I enjoy falling down rabbit holes. I think that maybe if I were a woodland creature, I may be a rabbit. I like to dig, I like to explore, and I can hop from one thing to the next with ease. Spontaneous endeavors and wild adventures in the city that never sleeps; poetry to my ears. Besides the expensive cost of New York City, I don’t think I see any real flaws to it. While some may find the city congested and loud, I suppose I find solace in those environments. I would rather learn to dance than get lost in the shuffle, and noise just makes life come alive in my opinion. Don’t get me wrong, I think that there are pros and cons to every situation and every place. However, never have I found a place so fast paced in changing and so open to creativity. I think any flaws of New York are easily fixed within moments of them being discovered due to the sheer amount of mental capacity that the city holds. Something being “impossible to find” or “impossible to do” in New York seems like a flawed statement in itself. New York for being as small as it is (in the grand scheme of things) has one huge heart, one hell of a voice, and a shiny exterior, custom painted and curated by the finest artists around. If one wants to find themselves, they need to start opening some doors and falling down some holes. New York has plenty of those to offer, and more being opened and dug every day.

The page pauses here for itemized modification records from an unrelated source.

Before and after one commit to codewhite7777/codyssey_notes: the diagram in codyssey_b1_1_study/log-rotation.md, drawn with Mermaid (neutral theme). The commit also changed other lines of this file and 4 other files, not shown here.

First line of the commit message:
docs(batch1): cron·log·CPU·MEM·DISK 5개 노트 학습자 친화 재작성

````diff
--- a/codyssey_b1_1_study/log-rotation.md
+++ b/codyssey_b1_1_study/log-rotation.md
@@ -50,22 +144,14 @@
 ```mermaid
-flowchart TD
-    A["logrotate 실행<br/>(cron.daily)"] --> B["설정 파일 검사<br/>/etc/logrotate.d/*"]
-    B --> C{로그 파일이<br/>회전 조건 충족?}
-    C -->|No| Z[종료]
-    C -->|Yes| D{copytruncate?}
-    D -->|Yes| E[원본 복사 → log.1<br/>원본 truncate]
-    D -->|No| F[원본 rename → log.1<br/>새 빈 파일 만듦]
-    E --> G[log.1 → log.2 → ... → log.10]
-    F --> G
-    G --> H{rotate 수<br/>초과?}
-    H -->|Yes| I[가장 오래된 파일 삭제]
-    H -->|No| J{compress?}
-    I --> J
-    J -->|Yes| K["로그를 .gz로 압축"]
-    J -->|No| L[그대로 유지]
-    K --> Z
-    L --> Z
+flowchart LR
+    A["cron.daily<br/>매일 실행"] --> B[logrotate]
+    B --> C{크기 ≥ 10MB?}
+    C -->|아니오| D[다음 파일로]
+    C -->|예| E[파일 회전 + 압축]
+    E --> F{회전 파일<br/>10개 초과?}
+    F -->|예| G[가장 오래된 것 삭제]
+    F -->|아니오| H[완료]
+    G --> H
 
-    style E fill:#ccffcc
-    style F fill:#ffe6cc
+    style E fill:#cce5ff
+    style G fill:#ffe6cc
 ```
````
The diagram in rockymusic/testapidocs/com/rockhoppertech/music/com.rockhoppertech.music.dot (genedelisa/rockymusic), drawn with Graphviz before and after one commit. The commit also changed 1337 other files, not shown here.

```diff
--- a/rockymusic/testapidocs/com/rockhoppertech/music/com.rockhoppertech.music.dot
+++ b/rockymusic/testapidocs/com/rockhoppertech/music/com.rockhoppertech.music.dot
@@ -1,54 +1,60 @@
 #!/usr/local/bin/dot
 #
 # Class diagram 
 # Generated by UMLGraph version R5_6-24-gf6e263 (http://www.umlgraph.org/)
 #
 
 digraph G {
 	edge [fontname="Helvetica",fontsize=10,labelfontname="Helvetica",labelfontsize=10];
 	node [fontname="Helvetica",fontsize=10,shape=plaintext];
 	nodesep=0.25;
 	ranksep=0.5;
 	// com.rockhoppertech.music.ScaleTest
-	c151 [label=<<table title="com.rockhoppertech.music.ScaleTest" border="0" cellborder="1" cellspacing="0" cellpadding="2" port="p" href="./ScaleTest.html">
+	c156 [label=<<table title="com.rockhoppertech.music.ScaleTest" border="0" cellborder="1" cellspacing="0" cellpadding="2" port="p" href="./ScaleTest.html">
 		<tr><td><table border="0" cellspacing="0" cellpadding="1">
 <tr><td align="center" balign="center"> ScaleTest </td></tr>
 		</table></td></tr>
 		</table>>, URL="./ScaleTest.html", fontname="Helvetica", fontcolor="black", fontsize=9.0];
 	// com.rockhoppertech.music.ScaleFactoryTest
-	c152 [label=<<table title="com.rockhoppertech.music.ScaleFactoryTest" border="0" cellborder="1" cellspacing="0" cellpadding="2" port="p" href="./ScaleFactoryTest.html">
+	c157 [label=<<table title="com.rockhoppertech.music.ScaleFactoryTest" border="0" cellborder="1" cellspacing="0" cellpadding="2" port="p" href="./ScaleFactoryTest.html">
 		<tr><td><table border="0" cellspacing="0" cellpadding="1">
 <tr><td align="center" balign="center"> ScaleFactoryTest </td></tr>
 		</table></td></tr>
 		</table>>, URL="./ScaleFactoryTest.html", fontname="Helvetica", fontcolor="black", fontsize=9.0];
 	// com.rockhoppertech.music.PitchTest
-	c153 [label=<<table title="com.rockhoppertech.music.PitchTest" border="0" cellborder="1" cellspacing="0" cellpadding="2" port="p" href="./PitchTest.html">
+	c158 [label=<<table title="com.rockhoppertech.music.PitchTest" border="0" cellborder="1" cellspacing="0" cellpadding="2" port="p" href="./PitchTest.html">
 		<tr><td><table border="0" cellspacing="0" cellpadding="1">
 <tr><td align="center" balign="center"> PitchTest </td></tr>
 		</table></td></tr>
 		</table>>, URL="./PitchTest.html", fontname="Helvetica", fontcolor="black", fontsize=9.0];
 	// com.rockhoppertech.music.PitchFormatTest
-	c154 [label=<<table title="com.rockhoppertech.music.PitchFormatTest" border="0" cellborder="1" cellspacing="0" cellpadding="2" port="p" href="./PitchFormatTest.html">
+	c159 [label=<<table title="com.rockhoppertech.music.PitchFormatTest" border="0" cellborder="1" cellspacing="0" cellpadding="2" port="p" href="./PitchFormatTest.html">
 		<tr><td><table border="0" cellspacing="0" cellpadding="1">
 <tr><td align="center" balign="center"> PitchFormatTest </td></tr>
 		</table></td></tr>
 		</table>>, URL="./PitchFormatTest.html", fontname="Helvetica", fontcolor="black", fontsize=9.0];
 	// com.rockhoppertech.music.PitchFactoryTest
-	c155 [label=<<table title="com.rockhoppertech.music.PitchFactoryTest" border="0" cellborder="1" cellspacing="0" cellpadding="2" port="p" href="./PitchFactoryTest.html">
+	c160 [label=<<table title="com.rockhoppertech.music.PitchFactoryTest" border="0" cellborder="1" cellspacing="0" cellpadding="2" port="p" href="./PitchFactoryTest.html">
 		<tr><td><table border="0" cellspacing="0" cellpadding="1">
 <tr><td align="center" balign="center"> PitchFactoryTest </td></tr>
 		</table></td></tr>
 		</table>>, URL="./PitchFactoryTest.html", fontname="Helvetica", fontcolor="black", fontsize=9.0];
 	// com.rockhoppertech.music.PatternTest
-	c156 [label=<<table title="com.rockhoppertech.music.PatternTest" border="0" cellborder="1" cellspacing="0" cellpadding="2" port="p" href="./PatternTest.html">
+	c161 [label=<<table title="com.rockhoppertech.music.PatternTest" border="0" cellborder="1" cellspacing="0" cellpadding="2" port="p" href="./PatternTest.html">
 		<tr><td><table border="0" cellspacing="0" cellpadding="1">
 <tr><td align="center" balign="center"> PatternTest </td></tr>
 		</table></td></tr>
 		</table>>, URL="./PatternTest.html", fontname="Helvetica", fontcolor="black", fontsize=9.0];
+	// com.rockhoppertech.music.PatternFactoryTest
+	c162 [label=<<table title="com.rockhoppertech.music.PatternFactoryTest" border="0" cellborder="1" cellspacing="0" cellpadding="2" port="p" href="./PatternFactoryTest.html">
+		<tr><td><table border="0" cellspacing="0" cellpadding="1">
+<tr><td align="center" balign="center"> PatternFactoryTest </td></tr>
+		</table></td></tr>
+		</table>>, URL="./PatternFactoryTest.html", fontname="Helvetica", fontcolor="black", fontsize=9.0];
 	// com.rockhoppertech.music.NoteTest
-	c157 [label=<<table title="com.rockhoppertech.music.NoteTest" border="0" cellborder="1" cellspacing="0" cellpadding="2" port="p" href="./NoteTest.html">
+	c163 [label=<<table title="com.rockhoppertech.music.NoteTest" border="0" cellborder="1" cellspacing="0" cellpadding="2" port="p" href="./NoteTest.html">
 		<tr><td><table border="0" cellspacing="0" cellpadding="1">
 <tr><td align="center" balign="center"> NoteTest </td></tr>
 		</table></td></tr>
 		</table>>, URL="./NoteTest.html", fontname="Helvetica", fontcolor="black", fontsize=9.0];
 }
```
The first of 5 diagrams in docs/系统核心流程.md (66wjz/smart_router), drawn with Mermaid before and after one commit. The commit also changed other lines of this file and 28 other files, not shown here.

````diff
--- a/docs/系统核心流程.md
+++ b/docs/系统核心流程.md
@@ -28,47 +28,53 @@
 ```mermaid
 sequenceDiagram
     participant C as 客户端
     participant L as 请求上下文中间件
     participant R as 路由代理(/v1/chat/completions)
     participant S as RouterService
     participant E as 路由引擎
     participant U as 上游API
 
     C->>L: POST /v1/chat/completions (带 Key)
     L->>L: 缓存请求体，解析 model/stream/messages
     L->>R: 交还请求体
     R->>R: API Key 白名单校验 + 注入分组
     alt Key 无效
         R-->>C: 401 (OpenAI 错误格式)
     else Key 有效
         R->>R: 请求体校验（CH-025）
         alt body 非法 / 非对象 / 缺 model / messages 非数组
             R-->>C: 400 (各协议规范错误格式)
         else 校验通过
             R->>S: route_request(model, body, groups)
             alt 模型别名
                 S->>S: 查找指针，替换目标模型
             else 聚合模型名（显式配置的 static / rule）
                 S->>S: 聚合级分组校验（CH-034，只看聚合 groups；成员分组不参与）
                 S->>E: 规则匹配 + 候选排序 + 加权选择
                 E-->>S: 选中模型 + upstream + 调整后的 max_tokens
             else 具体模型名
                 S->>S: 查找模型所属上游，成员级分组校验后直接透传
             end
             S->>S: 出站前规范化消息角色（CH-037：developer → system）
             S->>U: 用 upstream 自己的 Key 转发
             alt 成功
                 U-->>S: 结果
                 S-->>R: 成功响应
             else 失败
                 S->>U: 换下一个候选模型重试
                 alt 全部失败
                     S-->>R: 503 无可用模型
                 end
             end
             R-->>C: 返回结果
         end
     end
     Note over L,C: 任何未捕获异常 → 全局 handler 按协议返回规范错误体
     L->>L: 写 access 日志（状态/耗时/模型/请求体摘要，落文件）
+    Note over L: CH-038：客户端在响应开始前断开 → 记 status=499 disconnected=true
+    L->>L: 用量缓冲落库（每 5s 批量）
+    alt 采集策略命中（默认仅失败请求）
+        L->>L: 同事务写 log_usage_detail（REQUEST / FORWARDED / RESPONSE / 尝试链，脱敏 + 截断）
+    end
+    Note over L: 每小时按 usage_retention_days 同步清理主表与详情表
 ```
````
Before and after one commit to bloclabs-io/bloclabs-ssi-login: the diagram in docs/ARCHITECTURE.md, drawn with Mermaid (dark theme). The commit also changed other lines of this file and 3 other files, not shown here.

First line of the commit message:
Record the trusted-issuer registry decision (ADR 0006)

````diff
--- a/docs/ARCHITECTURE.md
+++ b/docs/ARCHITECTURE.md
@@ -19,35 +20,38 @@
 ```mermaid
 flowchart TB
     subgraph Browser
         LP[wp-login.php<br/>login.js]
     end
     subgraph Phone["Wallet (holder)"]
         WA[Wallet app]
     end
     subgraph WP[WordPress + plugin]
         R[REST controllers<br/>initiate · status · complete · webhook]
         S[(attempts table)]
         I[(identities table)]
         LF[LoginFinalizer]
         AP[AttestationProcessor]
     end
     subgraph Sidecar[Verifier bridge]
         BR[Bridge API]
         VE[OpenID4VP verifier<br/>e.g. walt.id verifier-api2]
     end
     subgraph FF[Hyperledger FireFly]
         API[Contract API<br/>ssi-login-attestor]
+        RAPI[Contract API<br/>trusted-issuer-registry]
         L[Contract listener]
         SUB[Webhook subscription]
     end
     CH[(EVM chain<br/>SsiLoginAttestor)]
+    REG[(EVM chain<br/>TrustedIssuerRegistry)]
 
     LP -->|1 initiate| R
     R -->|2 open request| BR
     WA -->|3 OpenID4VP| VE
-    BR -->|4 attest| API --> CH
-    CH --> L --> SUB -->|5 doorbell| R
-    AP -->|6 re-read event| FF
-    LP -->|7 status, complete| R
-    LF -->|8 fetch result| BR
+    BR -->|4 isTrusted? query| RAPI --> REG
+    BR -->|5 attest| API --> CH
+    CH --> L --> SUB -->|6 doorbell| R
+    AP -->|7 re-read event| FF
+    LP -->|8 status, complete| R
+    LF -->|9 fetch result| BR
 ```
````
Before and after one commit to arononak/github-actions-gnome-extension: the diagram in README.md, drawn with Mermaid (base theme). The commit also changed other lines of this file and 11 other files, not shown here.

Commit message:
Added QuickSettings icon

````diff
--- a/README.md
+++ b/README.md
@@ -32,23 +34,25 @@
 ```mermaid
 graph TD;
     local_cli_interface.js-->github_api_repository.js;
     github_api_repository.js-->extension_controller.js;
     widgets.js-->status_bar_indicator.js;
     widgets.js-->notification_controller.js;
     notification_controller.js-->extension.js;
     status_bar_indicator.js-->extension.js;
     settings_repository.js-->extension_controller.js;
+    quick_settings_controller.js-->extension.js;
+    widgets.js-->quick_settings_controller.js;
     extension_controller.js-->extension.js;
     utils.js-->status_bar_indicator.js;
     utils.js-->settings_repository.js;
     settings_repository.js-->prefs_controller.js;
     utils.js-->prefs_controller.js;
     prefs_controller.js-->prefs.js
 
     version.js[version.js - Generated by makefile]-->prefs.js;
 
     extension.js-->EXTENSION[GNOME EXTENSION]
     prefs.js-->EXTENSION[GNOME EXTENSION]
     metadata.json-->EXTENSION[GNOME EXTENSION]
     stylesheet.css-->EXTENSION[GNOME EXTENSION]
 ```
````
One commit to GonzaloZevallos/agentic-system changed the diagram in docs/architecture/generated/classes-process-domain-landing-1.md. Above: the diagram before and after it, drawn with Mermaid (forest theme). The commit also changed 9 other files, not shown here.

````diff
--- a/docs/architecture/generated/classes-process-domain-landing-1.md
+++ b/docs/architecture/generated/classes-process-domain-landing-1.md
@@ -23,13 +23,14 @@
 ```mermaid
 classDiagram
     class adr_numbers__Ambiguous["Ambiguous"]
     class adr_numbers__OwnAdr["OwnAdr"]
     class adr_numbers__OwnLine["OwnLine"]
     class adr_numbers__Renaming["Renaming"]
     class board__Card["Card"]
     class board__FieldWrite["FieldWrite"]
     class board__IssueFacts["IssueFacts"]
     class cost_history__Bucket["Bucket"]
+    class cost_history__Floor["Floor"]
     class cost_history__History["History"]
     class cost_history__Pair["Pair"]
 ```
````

I’m still falling down those rabbit holes every time I go there, and maybe someday I’ll find myself popping out on the other side.
I hope I never do. It’s still too fun.